Task requirements: Using the entries below, copy out all lines where "docs" is found.

Data for analysis:
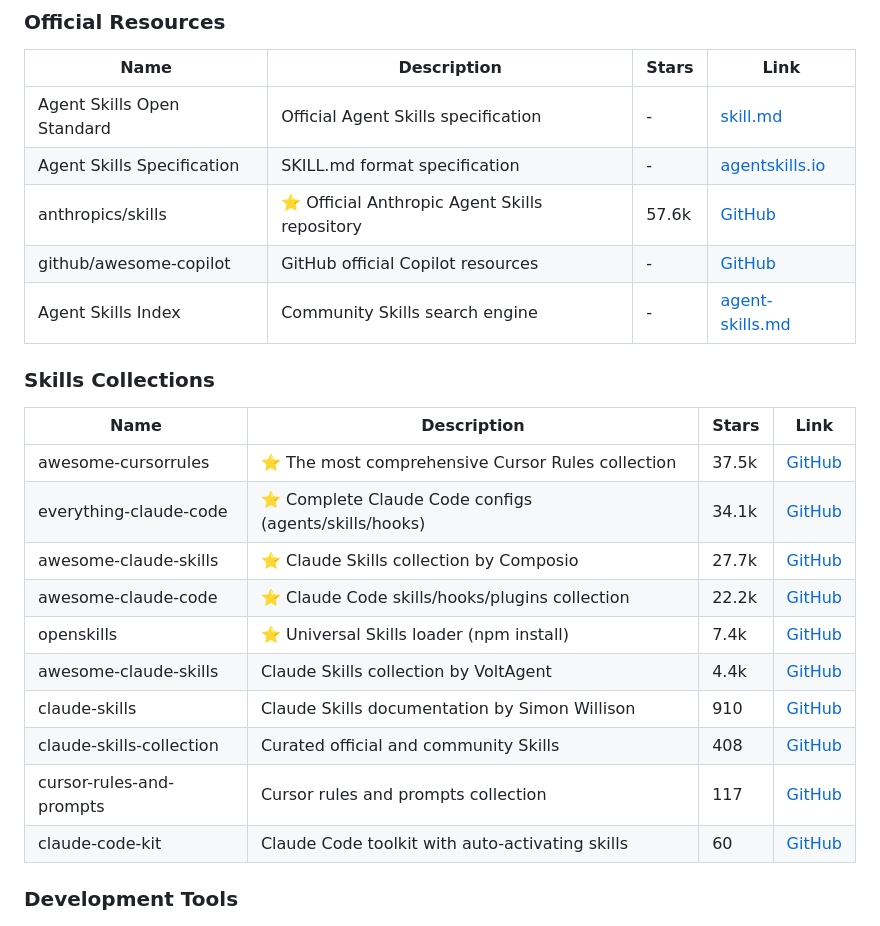
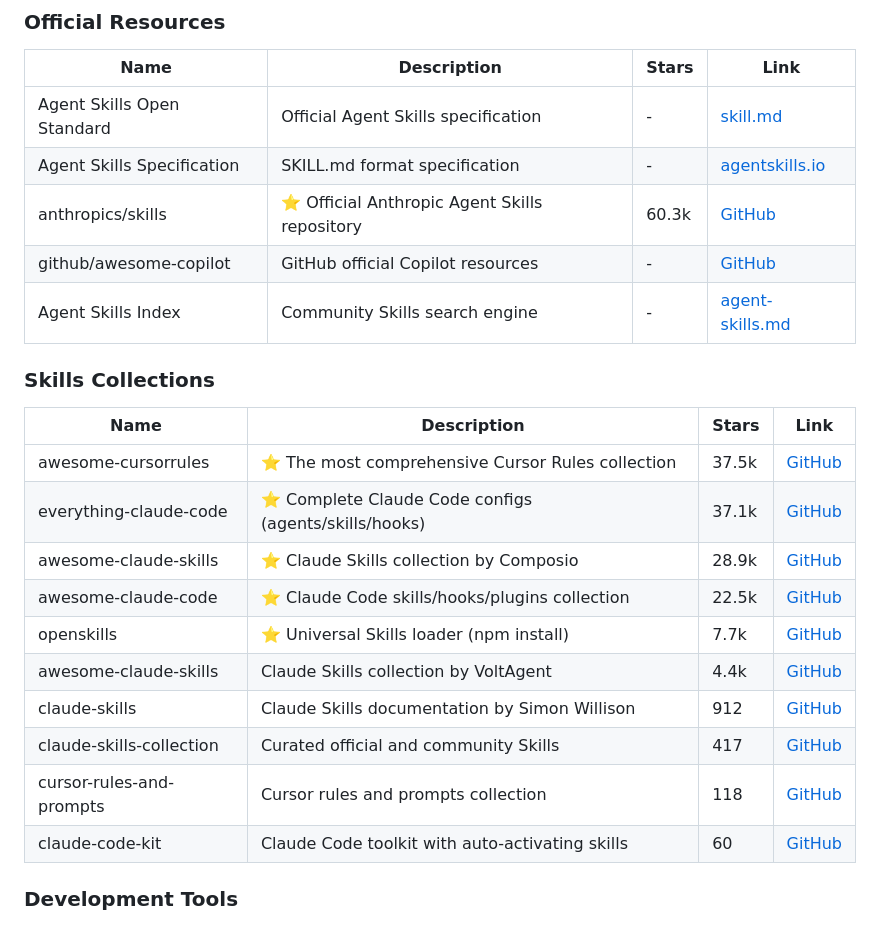
Before and after one commit to JackyST0/awesome-agent-skills, a Markdown page: README_EN.md, the part around the change. Rendered like a GitHub page.

```diff
--- a/README_EN.md
+++ b/README_EN.md
@@ -148,7 +148,7 @@ git clone https://github.com/example/my-skill.git ~/.cursor/skills/my-skill
 |------|-------------|-------|------|
 | Agent Skills Open Standard | Official Agent Skills specification | - | [skill.md](https://skill.md/) |
 | Agent Skills Specification | SKILL.md format specification | - | [agentskills.io](https://agentskills.io/specification) |
-| anthropics/skills | ⭐ Official Anthropic Agent Skills repository | 57.6k | [GitHub](https://github.com/anthropics/skills) |
+| anthropics/skills | ⭐ Official Anthropic Agent Skills repository | 60.3k | [GitHub](https://github.com/anthropics/skills) |
 | github/awesome-copilot | GitHub official Copilot resources | - | [GitHub](https://github.com/github/awesome-copilot) |
 | Agent Skills Index | Community Skills search engine | - | [agent-skills.md](https://agent-skills.md/) |
 
@@ -157,14 +157,14 @@ git clone https://github.com/example/my-skill.git ~/.cursor/skills/my-skill
 | Name | Description | Stars | Link |
 |------|-------------|-------|------|
 | awesome-cursorrules | ⭐ The most comprehensive Cursor Rules collection | 37.5k | [GitHub](https://github.com/PatrickJS/awesome-cursorrules) |
-| everything-claude-code | ⭐ Complete Claude Code configs (agents/skills/hooks) | 34.1k | [GitHub](https://github.com/affaan-m/everything-claude-code) |
-| awesome-claude-skills | ⭐ Claude Skills collection by Composio | 27.7k | [GitHub](https://github.com/ComposioHQ/awesome-claude-skills) |
-| awesome-claude-code | ⭐ Claude Code skills/hooks/plugins collection | 22.2k | [GitHub](https://github.com/hesreallyhim/awesome-claude-code) |
-| openskills | ⭐ Universal Skills loader (npm install) | 7.4k | [GitHub](https://github.com/numman-ali/openskills) |
+| everything-claude-code | ⭐ Complete Claude Code configs (agents/skills/hooks) | 37.1k | [GitHub](https://github.com/affaan-m/everything-claude-code) |
+| awesome-claude-skills | ⭐ Claude Skills collection by Composio | 28.9k | [GitHub](https://github.com/ComposioHQ/awesome-claude-skills) |
+| awesome-claude-code | ⭐ Claude Code skills/hooks/plugins collection | 22.5k | [GitHub](https://github.com/hesreallyhim/awesome-claude-code) |
+| openskills | ⭐ Universal Skills loader (npm install) | 7.7k | [GitHub](https://github.com/numman-ali/openskills) |
 | awesome-claude-skills | Claude Skills collection by VoltAgent | 4.4k | [GitHub](https://github.com/VoltAgent/awesome-claude-skills) |
-| claude-skills | Claude Skills documentation by Simon Willison | 910 | [GitHub](https://github.com/simonw/claude-skills) |
-| claude-skills-collection | Curated official and community Skills | 408 | [GitHub](https://github.com/abubakarsiddik31/claude-skills-collection) |
-| cursor-rules-and-prompts | Cursor rules and prompts collection | 117 | [GitHub](https://github.com/thehimel/cursor-rules-and-prompts) |
+| claude-skills | Claude Skills documentation by Simon Willison | 912 | [GitHub](https://github.com/simonw/claude-skills) |
+| claude-skills-collection | Curated official and community Skills | 417 | [GitHub](https://github.com/abubakarsiddik31/claude-skills-collection) |
+| cursor-rules-and-prompts | Cursor rules and prompts collection | 118 | [GitHub](https://github.com/thehimel/cursor-rules-and-prompts) |
 | claude-code-kit | Claude Code toolkit with auto-activating skills | 60 | [GitHub](https://github.com/blencorp/claude-code-kit) |
 
 ### Development Tools
```
Also changed, not shown: README.md (+8 -8 lines).
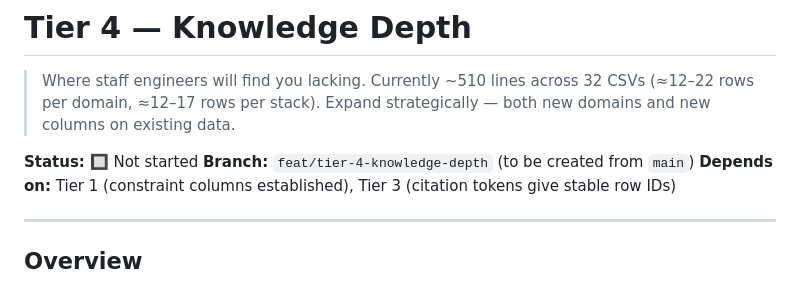
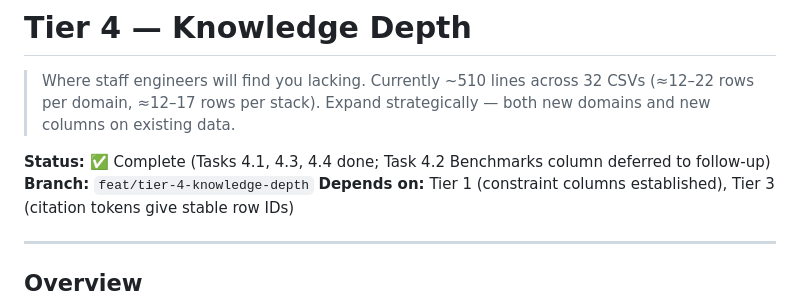
Before and after one commit to shashankswe2020-ux/backend-pro-max-skill, a Markdown page: docs/plans/tier-4-knowledge-depth.md, the part around the change. Drawn GitHub-style.

Commit message:
docs: update Tier 4 plan status to complete

```diff
--- a/docs/plans/tier-4-knowledge-depth.md
+++ b/docs/plans/tier-4-knowledge-depth.md
@@ -4,8 +4,8 @@
 > (≈12–22 rows per domain, ≈12–17 rows per stack). Expand strategically — both
 > new domains and new columns on existing data.
 
-**Status:** 🔲 Not started
-**Branch:** `feat/tier-4-knowledge-depth` (to be created from `main`)
+**Status:** ✅ Complete (Tasks 4.1, 4.3, 4.4 done; Task 4.2 Benchmarks column deferred to follow-up)
+**Branch:** `feat/tier-4-knowledge-depth`
 **Depends on:** Tier 1 (constraint columns established), Tier 3 (citation tokens give stable row IDs)
 
 ---
```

Exercise response:
Before and after one commit to shashankswe2020-ux/backend-pro-max-skill, a Markdown page: docs/plans/tier-4-knowledge-depth.md, the part around the change. Drawn GitHub-style.
docs: update Tier 4 plan status to complete
--- a/docs/plans/tier-4-knowledge-depth.md
+++ b/docs/plans/tier-4-knowledge-depth.md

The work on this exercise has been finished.